* **GIVEN ENTRIES**
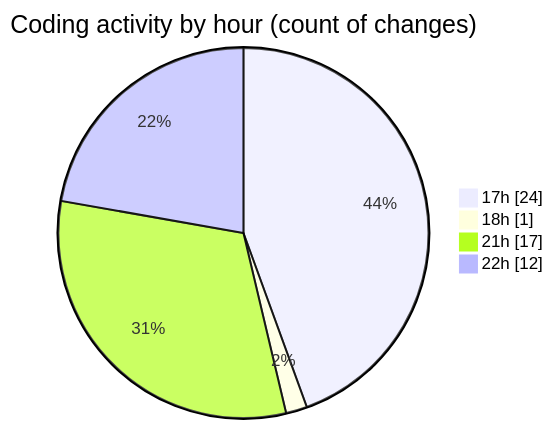
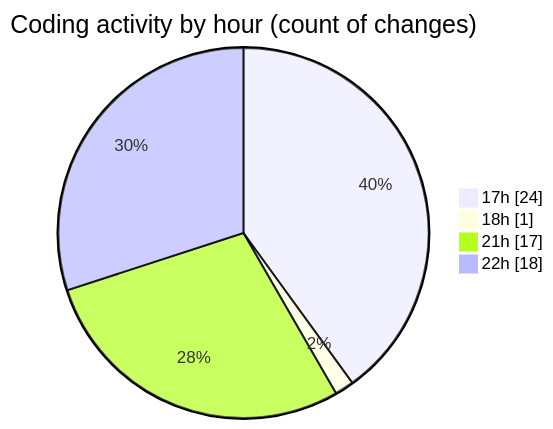
One commit to EIIisD/code-tracking changed the second of 2 diagrams in 2025-07-13/tampermonkey/README.md. Above: the diagram before and after it, drawn with Mermaid. The commit also changed other lines of this file and 1 other file, not shown here.

````diff
--- a/2025-07-13/tampermonkey/README.md
+++ b/2025-07-13/tampermonkey/README.md
@@ -44,8 +44,8 @@
 ```mermaid
 pie showData
 title Coding activity by hour (count of changes)
 "17h" : 24
 "18h" : 1
 "21h" : 17
-"22h" : 12
+"22h" : 18
 ```
````
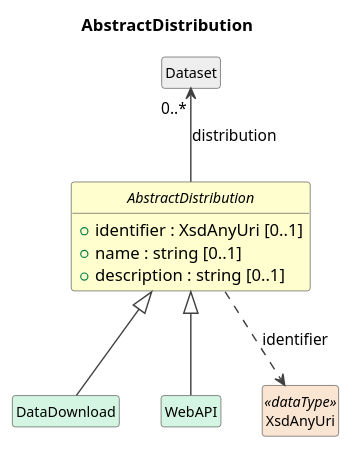
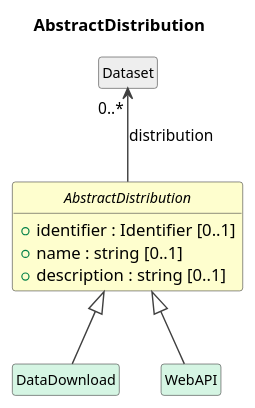
One commit to Cross-Domain-Interoperability-Framework/metadataBuildingBlocks changed the diagram in build/field-level-documentation/CDIFCore/Classes/AbstractDistribution.pu. Above: the diagram before and after it, drawn with PlantUML. The commit also changed 411 other files, not shown here.

```diff
--- a/build/field-level-documentation/CDIFCore/Classes/AbstractDistribution.pu
+++ b/build/field-level-documentation/CDIFCore/Classes/AbstractDistribution.pu
@@ -1,27 +1,25 @@
 @startuml
 title AbstractDistribution
 hide circle
 hide empty members
 skinparam shadowing false
 skinparam ArrowThickness 1.2
 skinparam class {
   ArrowColor #404040
   BorderColor #404040
   FontSize 12
 }
 
 abstract class "AbstractDistribution" as AbstractDistribution #FEFECE {
-  +identifier : XsdAnyUri [0..1]
+  +identifier : Identifier [0..1]
   +name : string [0..1]
   +description : string [0..1]
 }
 class "DataDownload" as DataDownload #D5F5E3
 AbstractDistribution <|-- DataDownload
 class "WebAPI" as WebAPI #D5F5E3
 AbstractDistribution <|-- WebAPI
 class "Dataset" as Dataset #EEEEEE
 Dataset "0..*" <-- AbstractDistribution : distribution
-class "XsdAnyUri" as XsdAnyUri <<dataType>> #FAE5D3
-AbstractDistribution ..> XsdAnyUri : identifier
 
 @enduml
```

* **EXERCISE DIRECTIONS**
From the lines above, copy those that contain the word "tampermonkey".

* **RESPONSE**
One commit to EIIisD/code-tracking changed the second of 2 diagrams in 2025-07-13/tampermonkey/README.md. Above: the diagram before and after it, drawn with Mermaid. The commit also changed other lines of this file and 1 other file, not shown here.
--- a/2025-07-13/tampermonkey/README.md
+++ b/2025-07-13/tampermonkey/README.md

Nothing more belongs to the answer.